[Modification records]
::::
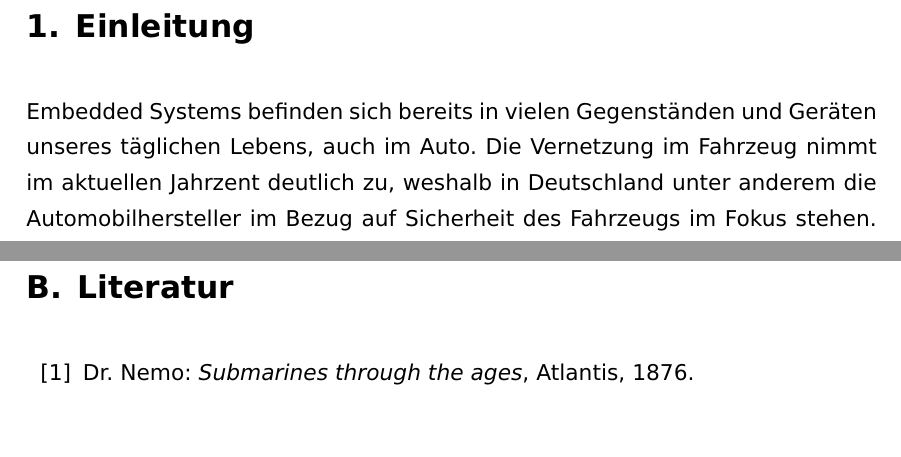
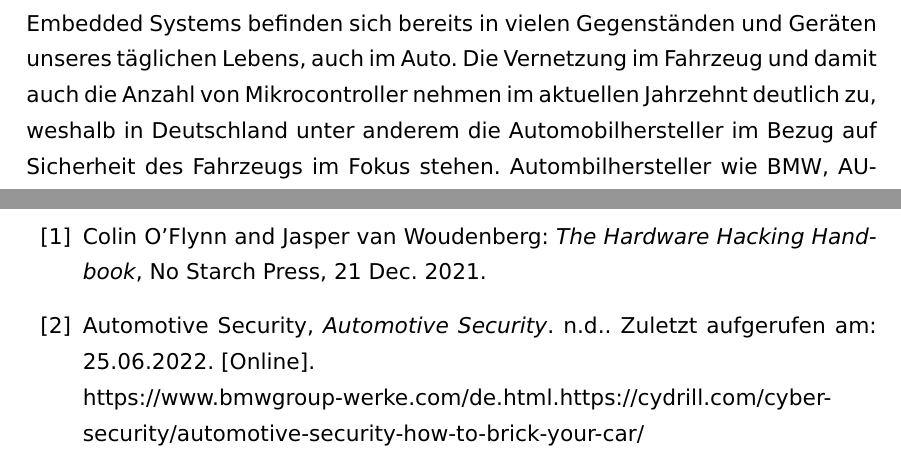
Before and after one commit to danielgruber99/CA_Studienarbeit, a LaTeX document (studienarbeit/studienarbeit.tex): two parts of pages 4 and 20 of 21 before the commit and two parts of pages 4 and 19 of 20 after it, joined at a grey line, cut at the place of the change, the shorter picture padded with empty space. The pictures show the PDF file studienarbeit/studienarbeit.pdf that the author committed with the source.

Commit message:
add all sources (except datasheet source and src of ROP pdf)

```diff
--- a/studienarbeit/studienarbeit.tex
+++ b/studienarbeit/studienarbeit.tex
@@ -75,13 +74,8 @@ acronym=totocnumbered
 % ============================================================================== Kapitel 1: Einleitung ===========================================================================================================
 \section{Einleitung}
 \label{sec:Einleitung}
-%Die Vernetzung im Fahrzeug sowohl mit dem Internet als auch intern zwischen den verschiedenen Steuergeräten nimmt immer weiter zu.
-%Die Anzahl der \acs{ecu} ist von einer kleinen unabhängigen Architektur zu eine funktionsspezifischen und weiterhin zu einer zentralisierten Architektur gewachsen mit bis zu circa 150ECUS einem Premium Segement Fahrzeug.
-%Mit dem starken Anstieg von \acs{ecu} im Auto nimmt einerseits die Funktionialität für den Nutzer zu, jedoch bilden sich durch mehr Software und Funktionialität
-%mehr Angriffsmöglichkeiten auf das System \"Auto\" an sich. Hier ist es neben sicherem Code schreiben (Software) auch ein sehr wichtiger Aspekt
-%die Hardware zu kennen und insbesondere deren Schwachstellen.
 Embedded Systems befinden sich bereits in vielen Gegenständen und Geräten unseres täglichen Lebens, auch im Auto.
-Die Vernetzung im Fahrzeug nimmt im aktuellen Jahrzent deutlich zu, weshalb in Deutschland unter anderem die Automobilhersteller im Bezug auf Sicherheit des Fahrzeugs im Fokus stehen.
+Die Vernetzung im Fahrzeug und damit auch die Anzahl von Mikrocontroller nehmen im aktuellen Jahrzehnt deutlich zu, weshalb in Deutschland unter anderem die Automobilhersteller im Bezug auf Sicherheit des Fahrzeugs im Fokus stehen.
 Autombilhersteller wie BMW, AUDI und Daimler sind erst seit einigen Jahren im Bereich der Softwareentwicklung tätig, worunter insbesondere die Entwicklung eines autonom fahrenden Fahrzeugs und die Entwicklung
 bzw. mittlerweile Erweiterung an Funktionalität des Infotainmentsystems zählen. Nicht nur, weil diese Automobilhersteller relativ neu in der Softwareentwicklung im Vergleich zu den Technologieriesen wie Google, Facebook und Co.
 sind, sondern insbesondere wegen der wenigen Schutzmechanismen in Embedded Systems, treten hier bereits längst bekannte Schwachstellen verlgeichsmäßig oft auf.
@@ -520,15 +499,33 @@ Informationssystem auf Lenk-/Bremsfunktionen mit erheblichen Auswirkungen manipu
 
 \cleardoublepage
 \newpage
+
+%% BIBLIOGRAPHY
+%% add citations with "\cite{source name}"
 \begin{thebibliography}{99}
-\bibitem{Nemo} Dr. Nemo: \textit{Submarines through the ages}, Atlantis, 1876.
+\bibitem{Hardware Hacking Handbook} Colin O'Flynn and Jasper van Woudenberg: \textit{The Hardware Hacking Handbook}, No Starch Press, 21 Dec. 2021.
+% Für Besprechung der möglichen Skalierbarkeit automotive security (Einleitung und letztes Kapitel)
+\bibitem{car format string vuln.} Automotive Security, \textit{Automotive Security}. n.d.. Zuletzt aufgerufen am: 25.06.2022. [Online]. \\https://www.bmwgroup-werke.com/de.html.https://cydrill.com/cyber-security/automotive-security-how-to-brick-your-car/
+%\bibitem{STM Data Sheet} STM32 Data Sheet, \textit{STM32 Data Sheet}. n.d.. Zuletzt aufgerufen am: 25.06.2022. [Online]. https://www.st.com/resource/en/application_note/dm00272912-managing-memory-protection-unit-in-stm32-mcus-stmicroelectronics.pdf
+%\bibitem{STM MPU} STM32 Memory Protection Unit, \textit{STM32 Memory Protection Unit}. n.d.. Zuletzt aufgerufen am: 25.06.2022. [Online]. https://www.st.com/resource/en/application_note/dm00272912-managing-memory-protection-unit-in-stm32-mcus-stmicroelectronics.pdf
 % DataSheeet von STM32F103C8: file:///C:/Users/danie/Downloads/stm32f103c8.pdf
 % McKinsey Studie ECU (für einleitung) https://www.mckinsey.com/~/media/mckinsey/industries/automotive%20and%20assembly/our%20insights/mapping%20the%20automotive%20software%20and%20electronics%20landscape%20through%202030/automotive-software-and-electronics-2030-final.pdf
-% Colin O'Flynn and Jasper van Woudenberg: The Hardware Hacking Handbook
 % MPU:  https://www.st.com/resource/en/application_note/dm00272912-managing-memory-protection-unit-in-stm32-mcus-stmicroelectronics.pdf
 % memory model: https://www.st.com/resource/en/application_note/dm00272912-managing-memory-protection-unit-in-stm32-mcus-stmicroelectronics.pdf
-% Besprechung der mögl. Skalierbarkeit: https://cydrill.com/cyber-security/automotive-security-how-to-brick-your-car/
 % Buffer Overflow ROP: file:///C:/Users/danie/OneDrive/Return-Oriented_Programming.pdf, https://ieeexplore.ieee.org/stamp/stamp.jsp?tp=&arnumber=6375725,
+
+% OWASP
+% OWASP Buffer Overflow: https://owasp.org/www-community/vulnerabilities/Buffer_Overflow
+% OWASP Buffer Overflow Attack: https://owasp.org/www-community/vulnerabilities/Buffer_Overflow
+% OWASP Format String Vuln.: https://owasp.org/www-community/attacks/Format_string_attack
+
+% IS FOliensatz: IS-03-Schwachstellen-2.pdf(für Buffer Overflow)
+% CA folienSatz 01 ARM: file:///C:/Users/danie/00_Daten/06_OTHRegensburg_Semester6/04_Computerarchitektur/01_Vorlesungen/01_ARM.pdf ( für vorstellung wichtiger rahmenbed., RISC, HAVARD, VON NEUMANN, ...)
+% CA FOliensatz 02 Speicherverwaltung: file:///C:/Users/danie/00_Daten/06_OTHRegensburg_Semester6/04_Computerarchitektur/01_Vorlesungen/02_Speicherverwaltung.pdf (für Format String VUln und Buffer Overflow)
+% CA Foliensatz 03 Seitenkanäle: file:///C:/Users/danie/00_Daten/06_OTHRegensburg_Semester6/04_Computerarchitektur/01_Vorlesungen/03_Seitenkana%CC%88le.pdf (für memcmp timing attack)
+% CA Quelle: https://courses.cs.washington.edu/courses/cse474/17wi/pdfs/lectures/03-arm_overview.pdf (ARM)
+% CA Quelle: https://codearcana.com/posts/2013/05/02/introduction-to-format-string-exploits.html (FORMAT String)
+
 \end{thebibliography}
 
 \cleardoublepage
```
Also changed, not shown: studienarbeit/studienarbeit.pdf, studienarbeit/studienarbeit.tex (30 more changed lines).
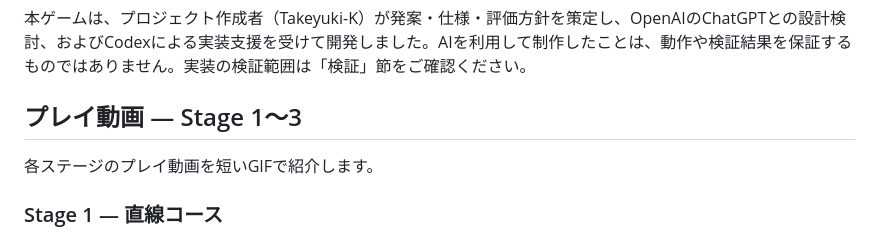
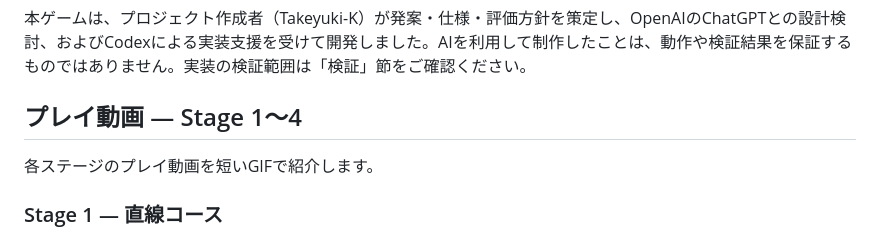
Before and after one commit to Takeyuki-K/k1-mp-ecowalk-game, a Markdown page: README.md, the part around one of its changes. Rendered like a GitHub page.

Commit message:
docs: add Stage 4 introduction to README

```diff
--- a/README.md
+++ b/README.md
@@ -8,7 +8,7 @@ v5.6.3のK1 MP EcoWalkをCPU MuJoCoでテレオペし、ゴールまでの推定
 
 本ゲームは、プロジェクト作成者（Takeyuki-K）が発案・仕様・評価方針を策定し、OpenAIのChatGPTとの設計検討、およびCodexによる実装支援を受けて開発しました。AIを利用して制作したことは、動作や検証結果を保証するものではありません。実装の検証範囲は「検証」節をご確認ください。
 
-## プレイ動画 — Stage 1〜3
+## プレイ動画 — Stage 1〜4
 
 各ステージのプレイ動画を短いGIFで紹介します。
 
```
Also changed, not shown: other parts of README.md (+7 -0 lines).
::::
● **TASK STATEMENT**: Go through the entries above and copy each line holding the string "Hardware".

● **FINISHED EXERCISE**:
-%die Hardware zu kennen und insbesondere deren Schwachstellen.
+\bibitem{Hardware Hacking Handbook} Colin O'Flynn and Jasper van Woudenberg: \textit{The Hardware Hacking Handbook}, No Starch Press, 21 Dec. 2021.
-% Colin O'Flynn and Jasper van Woudenberg: The Hardware Hacking Handbook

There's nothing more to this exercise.